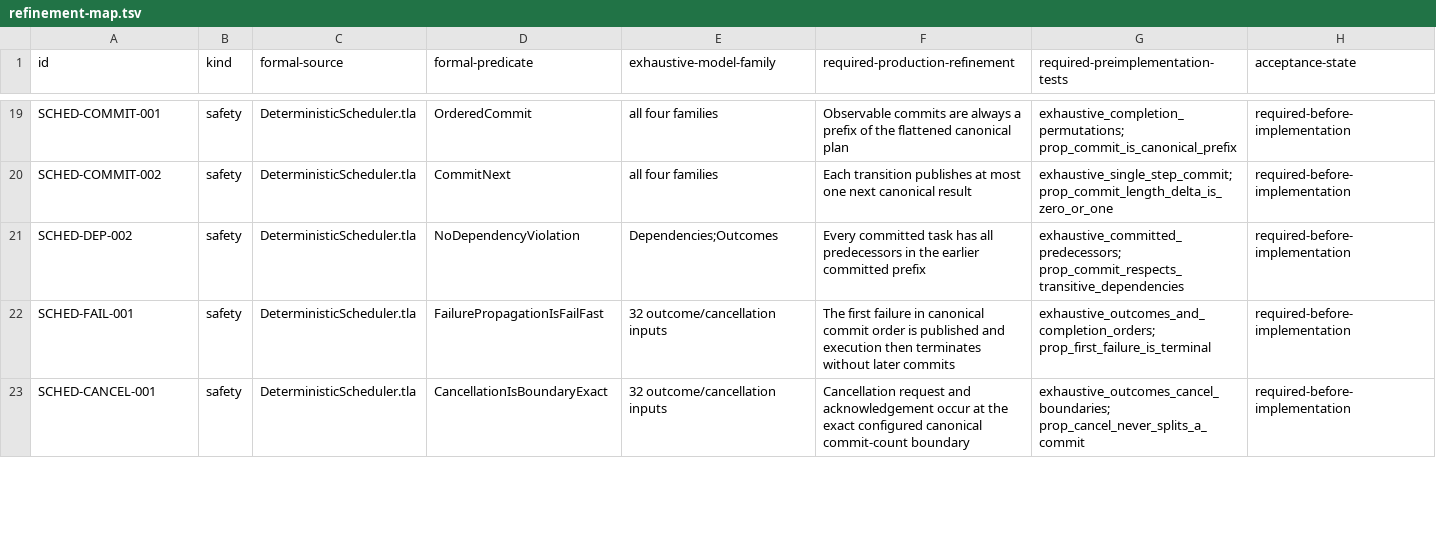
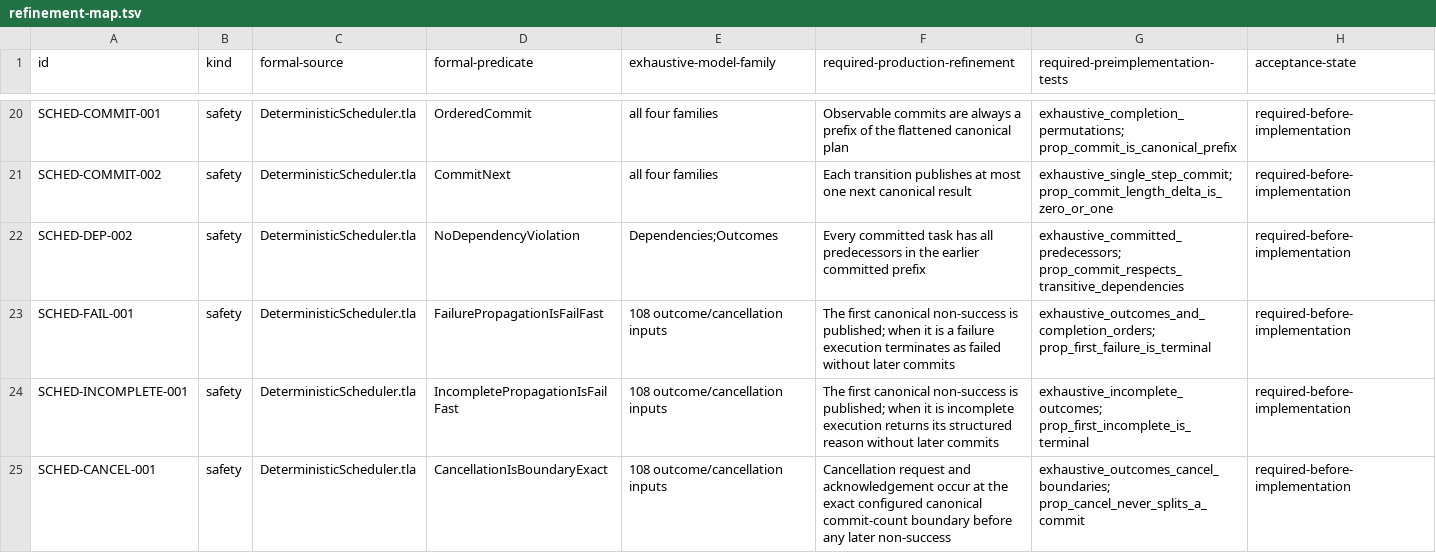
Before and after one commit to vinary-tree/schedlib, a TSV file: formal/refinement-map.tsv, drawn as a sheet; only a part is shown, gaps mark what is left out; the diff covers the shown part only.

Commit message:
formal: cover empty and incomplete execution

```diff
--- a/formal/refinement-map.tsv
+++ b/formal/refinement-map.tsv
@@ -21,3 +22,4 @@ SCHED-COMMIT-002	safety	DeterministicScheduler.tla	CommitNext	all four families
 SCHED-DEP-002	safety	DeterministicScheduler.tla	NoDependencyViolation	Dependencies;Outcomes	Every committed task has all predecessors in the earlier committed prefix	exhaustive_committed_predecessors; prop_commit_respects_transitive_dependencies	required-before-implementation
-SCHED-FAIL-001	safety	DeterministicScheduler.tla	FailurePropagationIsFailFast	32 outcome/cancellation inputs	The first failure in canonical commit order is published and execution then terminates without later commits	exhaustive_outcomes_and_completion_orders; prop_first_failure_is_terminal	required-before-implementation
-SCHED-CANCEL-001	safety	DeterministicScheduler.tla	CancellationIsBoundaryExact	32 outcome/cancellation inputs	Cancellation request and acknowledgement occur at the exact configured canonical commit-count boundary	exhaustive_outcomes_cancel_boundaries; prop_cancel_never_splits_a_commit	required-before-implementation
+SCHED-FAIL-001	safety	DeterministicScheduler.tla	FailurePropagationIsFailFast	108 outcome/cancellation inputs	The first canonical non-success is published; when it is a failure execution terminates as failed without later commits	exhaustive_outcomes_and_completion_orders; prop_first_failure_is_terminal	required-before-implementation
+SCHED-INCOMPLETE-001	safety	DeterministicScheduler.tla	IncompletePropagationIsFailFast	108 outcome/cancellation inputs	The first canonical non-success is published; when it is incomplete execution returns its structured reason without later commits	exhaustive_incomplete_outcomes; prop_first_incomplete_is_terminal	required-before-implementation
+SCHED-CANCEL-001	safety	DeterministicScheduler.tla	CancellationIsBoundaryExact	108 outcome/cancellation inputs	Cancellation request and acknowledgement occur at the exact configured canonical commit-count boundary before any later non-success	exhaustive_outcomes_cancel_boundaries; prop_cancel_never_splits_a_commit	required-before-implementation
```
Also changed, not shown: 1 added row and 2 edited cells elsewhere in this file, 16 other files.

::::

» **Required action**: The lines above that hold the word "file" should be found and copied out.

» **Response area**:
Before and after one commit to vinary-tree/schedlib, a TSV file: formal/refinement-map.tsv, drawn as a sheet; only a part is shown, gaps mark what is left out; the diff covers the shown part only.
Also changed, not shown: 1 added row and 2 edited cells elsewhere in this file, 16 other files.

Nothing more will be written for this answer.